_Exercise instructions:_
Across all of the records below, determine the number of lines containing the string "learning"; reply with that number only.

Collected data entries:
※ ※ ※

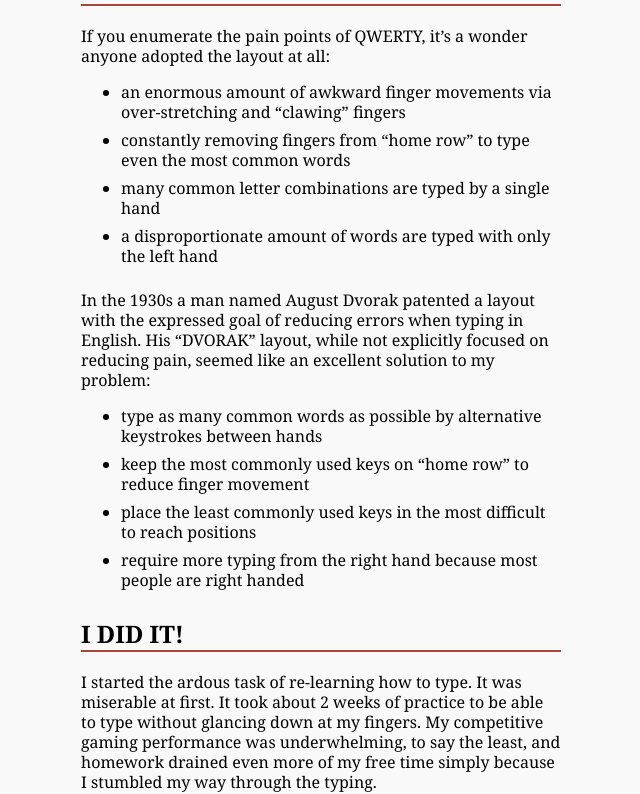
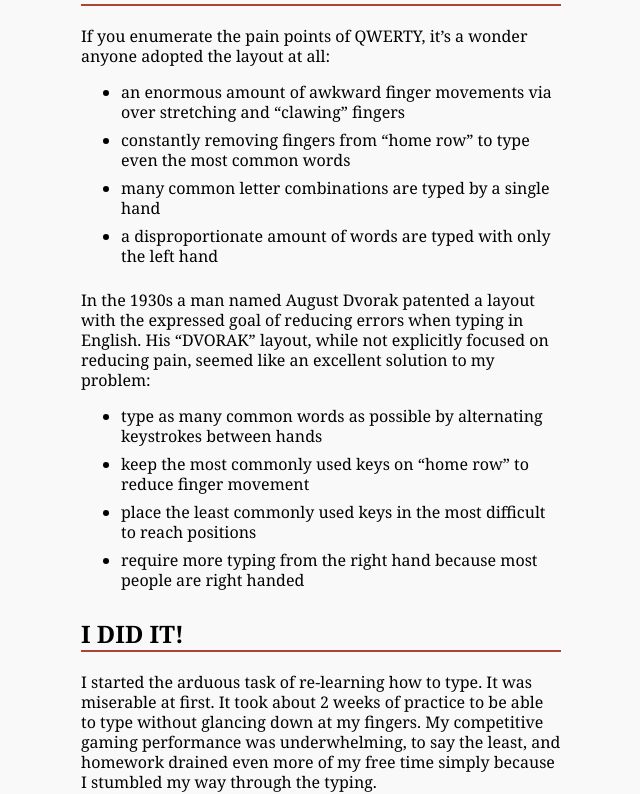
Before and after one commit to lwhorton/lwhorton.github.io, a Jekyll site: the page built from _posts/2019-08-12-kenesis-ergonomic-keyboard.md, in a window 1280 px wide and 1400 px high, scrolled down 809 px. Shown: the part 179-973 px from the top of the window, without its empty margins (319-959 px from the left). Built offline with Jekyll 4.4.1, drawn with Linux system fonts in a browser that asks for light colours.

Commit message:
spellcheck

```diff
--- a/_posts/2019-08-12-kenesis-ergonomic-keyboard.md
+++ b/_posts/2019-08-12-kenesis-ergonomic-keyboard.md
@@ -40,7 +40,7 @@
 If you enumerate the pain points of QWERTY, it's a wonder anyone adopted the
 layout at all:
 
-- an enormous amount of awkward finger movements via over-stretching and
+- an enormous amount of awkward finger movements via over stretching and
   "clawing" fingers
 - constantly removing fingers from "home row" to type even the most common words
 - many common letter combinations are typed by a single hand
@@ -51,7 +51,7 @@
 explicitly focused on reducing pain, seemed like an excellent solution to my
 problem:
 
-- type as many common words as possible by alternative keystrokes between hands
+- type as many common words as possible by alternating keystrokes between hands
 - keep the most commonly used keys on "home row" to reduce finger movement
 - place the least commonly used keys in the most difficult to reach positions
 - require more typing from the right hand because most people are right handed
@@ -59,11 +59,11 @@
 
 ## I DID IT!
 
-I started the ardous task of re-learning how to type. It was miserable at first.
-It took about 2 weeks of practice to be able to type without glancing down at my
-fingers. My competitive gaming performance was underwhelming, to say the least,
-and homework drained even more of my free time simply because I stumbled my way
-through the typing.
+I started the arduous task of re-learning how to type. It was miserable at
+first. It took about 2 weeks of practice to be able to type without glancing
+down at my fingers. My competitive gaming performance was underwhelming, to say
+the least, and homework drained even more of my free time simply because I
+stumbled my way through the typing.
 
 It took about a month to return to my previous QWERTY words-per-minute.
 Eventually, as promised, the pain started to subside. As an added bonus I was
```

※ ※ ※

_Written reply:_
2